Gender Relations and Child Food Security in Rural Households -- Implications for Uganda's Nutrition Policy

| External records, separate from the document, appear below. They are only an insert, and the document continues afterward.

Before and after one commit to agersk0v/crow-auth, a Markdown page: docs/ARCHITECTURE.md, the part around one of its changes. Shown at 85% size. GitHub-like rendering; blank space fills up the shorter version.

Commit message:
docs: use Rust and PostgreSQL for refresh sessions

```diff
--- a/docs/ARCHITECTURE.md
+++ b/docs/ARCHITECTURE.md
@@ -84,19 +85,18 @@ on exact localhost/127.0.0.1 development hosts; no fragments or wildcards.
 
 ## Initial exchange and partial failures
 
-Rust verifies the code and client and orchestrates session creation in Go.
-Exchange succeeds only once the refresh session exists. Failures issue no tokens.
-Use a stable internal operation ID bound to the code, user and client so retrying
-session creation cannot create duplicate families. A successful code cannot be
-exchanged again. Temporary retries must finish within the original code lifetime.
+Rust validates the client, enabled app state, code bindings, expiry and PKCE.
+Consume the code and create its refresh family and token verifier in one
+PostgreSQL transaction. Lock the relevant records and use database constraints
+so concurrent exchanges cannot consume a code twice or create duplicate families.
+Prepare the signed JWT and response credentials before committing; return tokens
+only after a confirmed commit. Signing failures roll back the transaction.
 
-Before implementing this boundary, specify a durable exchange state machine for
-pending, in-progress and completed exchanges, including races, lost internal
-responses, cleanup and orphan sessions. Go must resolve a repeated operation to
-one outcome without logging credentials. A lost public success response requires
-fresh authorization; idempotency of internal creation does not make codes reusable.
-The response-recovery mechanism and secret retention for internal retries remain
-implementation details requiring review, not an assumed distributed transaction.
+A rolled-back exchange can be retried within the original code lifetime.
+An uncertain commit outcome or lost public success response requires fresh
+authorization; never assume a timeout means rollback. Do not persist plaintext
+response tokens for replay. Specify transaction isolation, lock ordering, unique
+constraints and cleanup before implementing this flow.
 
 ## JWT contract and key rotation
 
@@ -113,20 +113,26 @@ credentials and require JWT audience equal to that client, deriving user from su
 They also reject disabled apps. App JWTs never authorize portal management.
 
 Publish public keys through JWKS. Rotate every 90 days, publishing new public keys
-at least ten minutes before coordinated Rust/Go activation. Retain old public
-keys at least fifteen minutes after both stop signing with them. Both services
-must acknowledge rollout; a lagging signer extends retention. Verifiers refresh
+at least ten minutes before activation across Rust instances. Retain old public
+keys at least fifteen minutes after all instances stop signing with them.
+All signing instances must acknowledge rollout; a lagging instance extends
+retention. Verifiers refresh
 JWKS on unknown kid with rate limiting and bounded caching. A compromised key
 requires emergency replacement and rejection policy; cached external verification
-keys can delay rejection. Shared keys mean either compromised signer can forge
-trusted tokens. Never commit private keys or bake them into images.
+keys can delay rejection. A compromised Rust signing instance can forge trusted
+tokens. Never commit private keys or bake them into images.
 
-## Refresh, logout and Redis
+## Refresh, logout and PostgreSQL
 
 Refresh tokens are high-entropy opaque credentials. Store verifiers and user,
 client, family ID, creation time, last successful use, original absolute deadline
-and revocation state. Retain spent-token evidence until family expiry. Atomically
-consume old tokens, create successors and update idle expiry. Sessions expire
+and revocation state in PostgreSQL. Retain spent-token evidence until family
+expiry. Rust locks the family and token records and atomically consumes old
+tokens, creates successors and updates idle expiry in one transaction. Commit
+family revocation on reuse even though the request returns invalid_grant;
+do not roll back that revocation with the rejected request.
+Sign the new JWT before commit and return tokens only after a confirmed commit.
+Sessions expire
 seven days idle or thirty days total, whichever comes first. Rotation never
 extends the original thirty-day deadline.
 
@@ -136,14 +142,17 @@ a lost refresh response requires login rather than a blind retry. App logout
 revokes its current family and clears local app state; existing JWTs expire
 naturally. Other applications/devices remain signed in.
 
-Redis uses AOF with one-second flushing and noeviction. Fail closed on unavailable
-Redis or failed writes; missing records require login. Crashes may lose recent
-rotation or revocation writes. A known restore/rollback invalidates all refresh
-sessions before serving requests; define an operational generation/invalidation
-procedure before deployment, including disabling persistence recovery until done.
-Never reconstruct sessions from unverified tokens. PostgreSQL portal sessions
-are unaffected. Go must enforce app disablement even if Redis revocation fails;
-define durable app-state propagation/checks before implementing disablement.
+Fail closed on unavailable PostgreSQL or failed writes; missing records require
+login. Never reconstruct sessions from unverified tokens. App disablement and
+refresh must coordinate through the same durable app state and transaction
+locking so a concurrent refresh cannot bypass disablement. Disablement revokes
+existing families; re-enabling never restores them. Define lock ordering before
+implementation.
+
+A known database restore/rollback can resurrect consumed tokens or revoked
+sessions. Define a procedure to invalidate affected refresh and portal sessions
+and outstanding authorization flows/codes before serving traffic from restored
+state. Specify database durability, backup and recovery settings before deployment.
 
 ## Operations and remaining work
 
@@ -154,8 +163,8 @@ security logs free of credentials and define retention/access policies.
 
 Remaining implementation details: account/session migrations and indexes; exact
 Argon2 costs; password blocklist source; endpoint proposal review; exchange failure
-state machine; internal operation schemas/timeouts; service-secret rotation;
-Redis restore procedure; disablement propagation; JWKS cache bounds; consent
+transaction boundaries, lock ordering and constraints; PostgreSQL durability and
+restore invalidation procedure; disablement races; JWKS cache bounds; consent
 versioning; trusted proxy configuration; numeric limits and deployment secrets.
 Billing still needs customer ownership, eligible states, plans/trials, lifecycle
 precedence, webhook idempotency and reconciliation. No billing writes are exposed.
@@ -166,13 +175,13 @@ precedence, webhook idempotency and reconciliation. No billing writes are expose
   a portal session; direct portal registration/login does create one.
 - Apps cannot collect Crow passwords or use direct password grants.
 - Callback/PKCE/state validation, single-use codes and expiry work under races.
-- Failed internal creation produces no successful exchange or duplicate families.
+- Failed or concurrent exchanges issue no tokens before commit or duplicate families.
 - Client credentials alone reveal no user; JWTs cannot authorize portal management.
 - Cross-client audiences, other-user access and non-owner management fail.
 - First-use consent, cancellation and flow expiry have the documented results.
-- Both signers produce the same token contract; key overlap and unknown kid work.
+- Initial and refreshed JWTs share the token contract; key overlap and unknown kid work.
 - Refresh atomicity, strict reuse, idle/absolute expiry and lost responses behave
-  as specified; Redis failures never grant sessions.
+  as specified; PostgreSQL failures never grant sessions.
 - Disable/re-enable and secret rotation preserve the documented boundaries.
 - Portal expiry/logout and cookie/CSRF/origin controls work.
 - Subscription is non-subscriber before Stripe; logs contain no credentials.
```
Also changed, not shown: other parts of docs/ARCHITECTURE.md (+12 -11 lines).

Kampire, Pamela; Mubangizi, Betty C.
July 2016
Loyola Journal of Social Sciences;Jul-Dec2016, Vol. 30 Issue 2, p213
Academic Journal
In Uganda, there are deliberate efforts aimed at reducing malnutrition through several development partners and appropriate policies. However, although a conducive policy environment exists to allow the proliferation of nutrition interventions in rural Uganda, there has been no enquiry into how such policy, in practice, impacts the intended beneficiaries. In particular, questions remain unanswered with regard to the gender relations at play within households and how this impacts nutrition. This is despite the fact that gender relations form the basis on which decisions on nutrition in the household are made. Accordingly, while Uganda's Nutrition Policy targets a composite and seemingly homogeneous household, it overlooks the gender relations and power dynamics within households. Within households, variously positioned actors ' split on the basis of gender and age ' go through a laborious bargaining regime and make trade-offs in order to benefit from nutrition policies and strategies. Knowledge of how decisions on feeding are made at household level with regard to gender and age, would go a long way to ensuring more effective nutrition policies. This paper reports on a study that set out to establish the influences of gender relations on child nutrition. The study was quantitative and qualitative and used appropriate sampling techniques to choose respondents from selected areas of rural Uganda. Findings suggest a positive correlation between good nutrition status and gender relations. Households with children in the normal nutrition category tend to agree strongly on most of the issues around gender relations ' compared to households with malnourished children. In households where there is equal control of resources, allocation of resources and decision-making between both men and women, the children are likely to have good nutritional status. The opposite is also true ' in households where there is unequal control of resources between men and women, children are likely to have poor nutrition status. In light of these findings, the study recommends that nutrition policies and programmes be premised on an understanding of gender relations in terms of resource control, resource allocation and decision-making within households.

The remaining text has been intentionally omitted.